■ **What you will do**: Give the data again exactly, without images.
##### Provided information #####
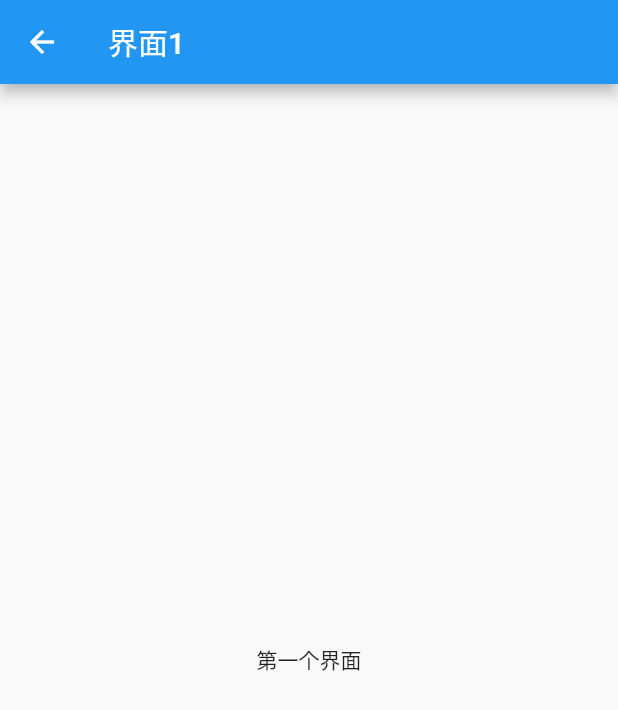
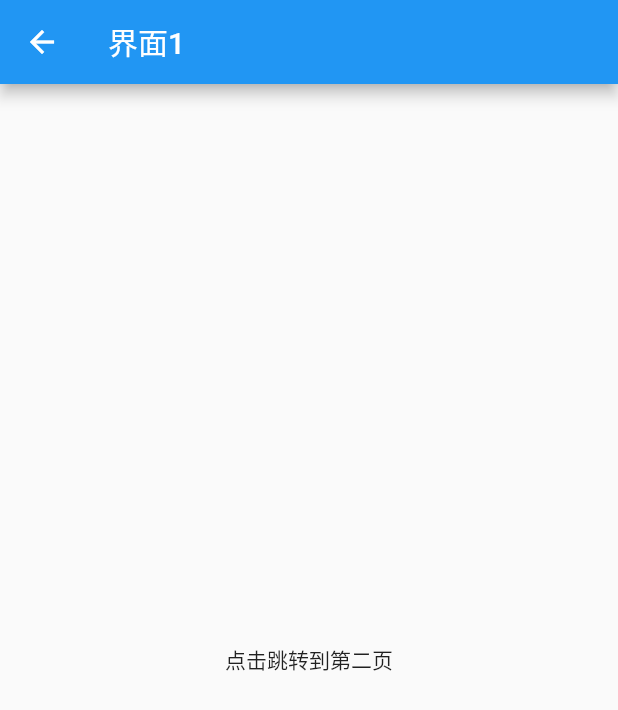
Before and after one commit to 0730chen/Flutter-, a Flutter app: the FirstPage screen opened by its route, on a phone screen of 412 x 824 dp. Shown: the top 710 px of the screen. Run offline on Flutter 3.47's test engine with Material 2 defaults, Android fonts, the phone set to English and light mode, and no system bars.

Commit message:
Flutter的路由管理

```diff
--- a/lib/first.dart
+++ b/lib/first.dart
@@ -15,7 +15,10 @@ class _FirstPageState extends State<FirstPage> {
         title: new Text("界面1"),
       ),
       body: new Center(
-        child: new Text("第一个界面"),
+        child: new FlatButton(
+            onPressed:() => Navigator.of(context).pushNamed('/seconed'),
+            child: new Text('点击跳转到第二页')
+        )
       )
     );
   }
--- a/lib/second.dart
+++ b/lib/second.dart
@@ -13,9 +13,9 @@ class _secondPageState extends State<secondPage> {
         title: new Text("界面二"),
       ),
       body: new Center(
-        child: new Text("第二个界面"),
-      ),
+          child: new FlatButton(
+              onPressed: () => Navigator.of(context).pushNamed('/third'),
+              child: new Text("跳转到第三页"))),
     );
-
   }
 }
```
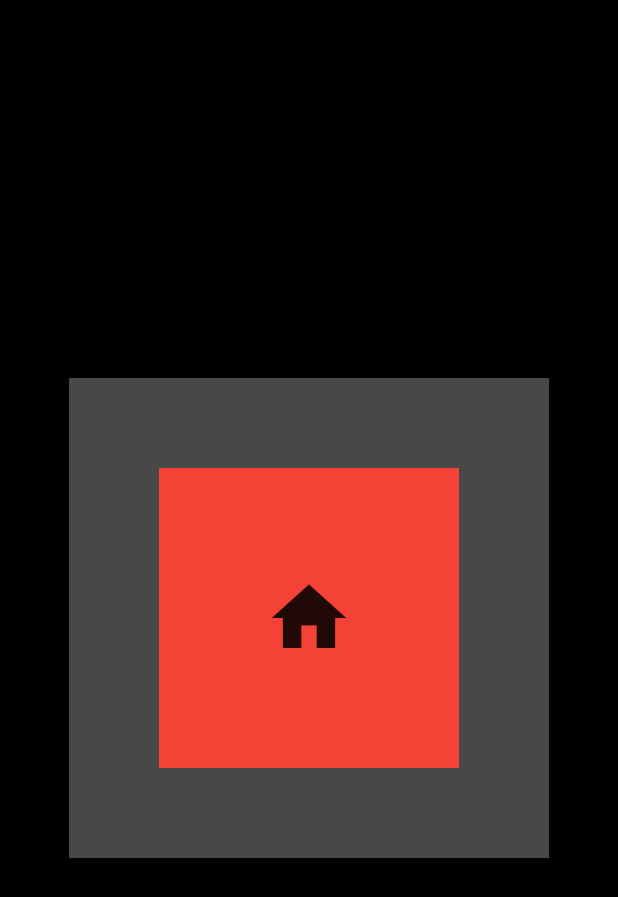
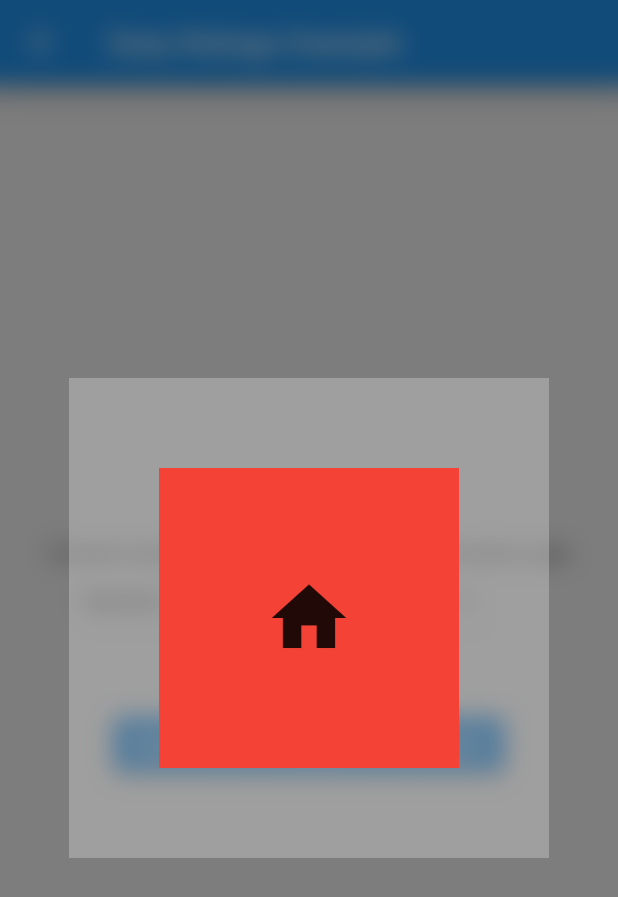
Before and after one commit to feduke-nukem/flutter_easy_dialogs, a Flutter app: the ModalBannerScreen screen opened by its route, after a tap on "Show", on a phone screen of 412 x 824 dp. Shown: the top 897 px of the screen. Run offline on Flutter 3.47's test engine with Material 2 defaults, Android fonts, the phone set to English and light mode, and no system bars; missing offline and left inert: back_button_interceptor.

Commit message:
chore: Removed default modal banner color

```diff
--- a/example/lib/screens/modal_banner_screen.dart
+++ b/example/lib/screens/modal_banner_screen.dart
@@ -81,7 +81,7 @@ class _ModalBannerScreenState extends State<ModalBannerScreen> {
                   contentAnimationType: _selectedContentAnimationType,
                   onDismissed: _easyDialogsController.hideModalBanner,
                   backgroundAnimationType: _selectedBackgroundAnimationType,
-                  backgroundColor: Colors.black,
+                  backgroundColor: Colors.black.withOpacity(0.5),
                   content: Container(
                     height: 200.0,
                     width: 200.0,
--- a/lib/src/core/animations/widgets/easy_full_screen_blur.dart
+++ b/lib/src/core/animations/widgets/easy_full_screen_blur.dart
@@ -1,4 +1,3 @@
-
 import 'dart:ui';
 
 import 'package:flutter/material.dart';
@@ -30,19 +29,19 @@ class EasyFullScreenBlur extends StatelessWidget {
   Widget build(BuildContext context) {
     return Stack(
       children: [
-        Opacity(
-          opacity: opacity,
-          child: BackdropFilter(
-            filter: ImageFilter.blur(
-              sigmaX: blur,
-              sigmaY: blur,
-            ),
-            child: ColoredBox(
-              color: backgroundColor ?? Colors.grey.withOpacity(0.5),
-              child: const SizedBox(
-                height: double.infinity,
-                width: double.infinity,
+        Positioned.fill(
+          child: Opacity(
+            opacity: opacity,
+            child: BackdropFilter(
+              filter: ImageFilter.blur(
+                sigmaX: blur,
+                sigmaY: blur,
               ),
+              child: backgroundColor != null
+                  ? ColoredBox(
+                      color: backgroundColor!,
+                    )
+                  : null,
             ),
           ),
         ),
```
#####
■ **Response**:
Before and after one commit to 0730chen/Flutter-, a Flutter app: the FirstPage screen opened by its route, on a phone screen of 412 x 824 dp. Shown: the top 710 px of the screen. Run offline on Flutter 3.47's test engine with Material 2 defaults, Android fonts, the phone set to English and light mode, and no system bars.

Commit message:
Flutter的路由管理

```diff
--- a/lib/first.dart
+++ b/lib/first.dart
@@ -15,7 +15,10 @@ class _FirstPageState extends State<FirstPage> {
         title: new Text("界面1"),
       ),
       body: new Center(
-        child: new Text("第一个界面"),
+        child: new FlatButton(
+            onPressed:() => Navigator.of(context).pushNamed('/seconed'),
+            child: new Text('点击跳转到第二页')
+        )
       )
     );
   }
--- a/lib/second.dart
+++ b/lib/second.dart
@@ -13,9 +13,9 @@ class _secondPageState extends State<secondPage> {
         title: new Text("界面二"),
       ),
       body: new Center(
-        child: new Text("第二个界面"),
-      ),
+          child: new FlatButton(
+              onPressed: () => Navigator.of(context).pushNamed('/third'),
+              child: new Text("跳转到第三页"))),
     );
-
   }
 }
```
Before and after one commit to feduke-nukem/flutter_easy_dialogs, a Flutter app: the ModalBannerScreen screen opened by its route, after a tap on "Show", on a phone screen of 412 x 824 dp. Shown: the top 897 px of the screen. Run offline on Flutter 3.47's test engine with Material 2 defaults, Android fonts, the phone set to English and light mode, and no system bars; missing offline and left inert: back_button_interceptor.

Commit message:
chore: Removed default modal banner color

```diff
--- a/example/lib/screens/modal_banner_screen.dart
+++ b/example/lib/screens/modal_banner_screen.dart
@@ -81,7 +81,7 @@ class _ModalBannerScreenState extends State<ModalBannerScreen> {
                   contentAnimationType: _selectedContentAnimationType,
                   onDismissed: _easyDialogsController.hideModalBanner,
                   backgroundAnimationType: _selectedBackgroundAnimationType,
-                  backgroundColor: Colors.black,
+                  backgroundColor: Colors.black.withOpacity(0.5),
                   content: Container(
                     height: 200.0,
                     width: 200.0,
--- a/lib/src/core/animations/widgets/easy_full_screen_blur.dart
+++ b/lib/src/core/animations/widgets/easy_full_screen_blur.dart
@@ -1,4 +1,3 @@
-
 import 'dart:ui';
 
 import 'package:flutter/material.dart';
@@ -30,19 +29,19 @@ class EasyFullScreenBlur extends StatelessWidget {
   Widget build(BuildContext context) {
     return Stack(
       children: [
-        Opacity(
-          opacity: opacity,
-          child: BackdropFilter(
-            filter: ImageFilter.blur(
-              sigmaX: blur,
-              sigmaY: blur,
-            ),
-            child: ColoredBox(
-              color: backgroundColor ?? Colors.grey.withOpacity(0.5),
-              child: const SizedBox(
-                height: double.infinity,
-                width: double.infinity,
+        Positioned.fill(
+          child: Opacity(
+            opacity: opacity,
+            child: BackdropFilter(
+              filter: ImageFilter.blur(
+                sigmaX: blur,
+                sigmaY: blur,
               ),
+              child: backgroundColor != null
+                  ? ColoredBox(
+                      color: backgroundColor!,
+                    )
+                  : null,
             ),
           ),
         ),
```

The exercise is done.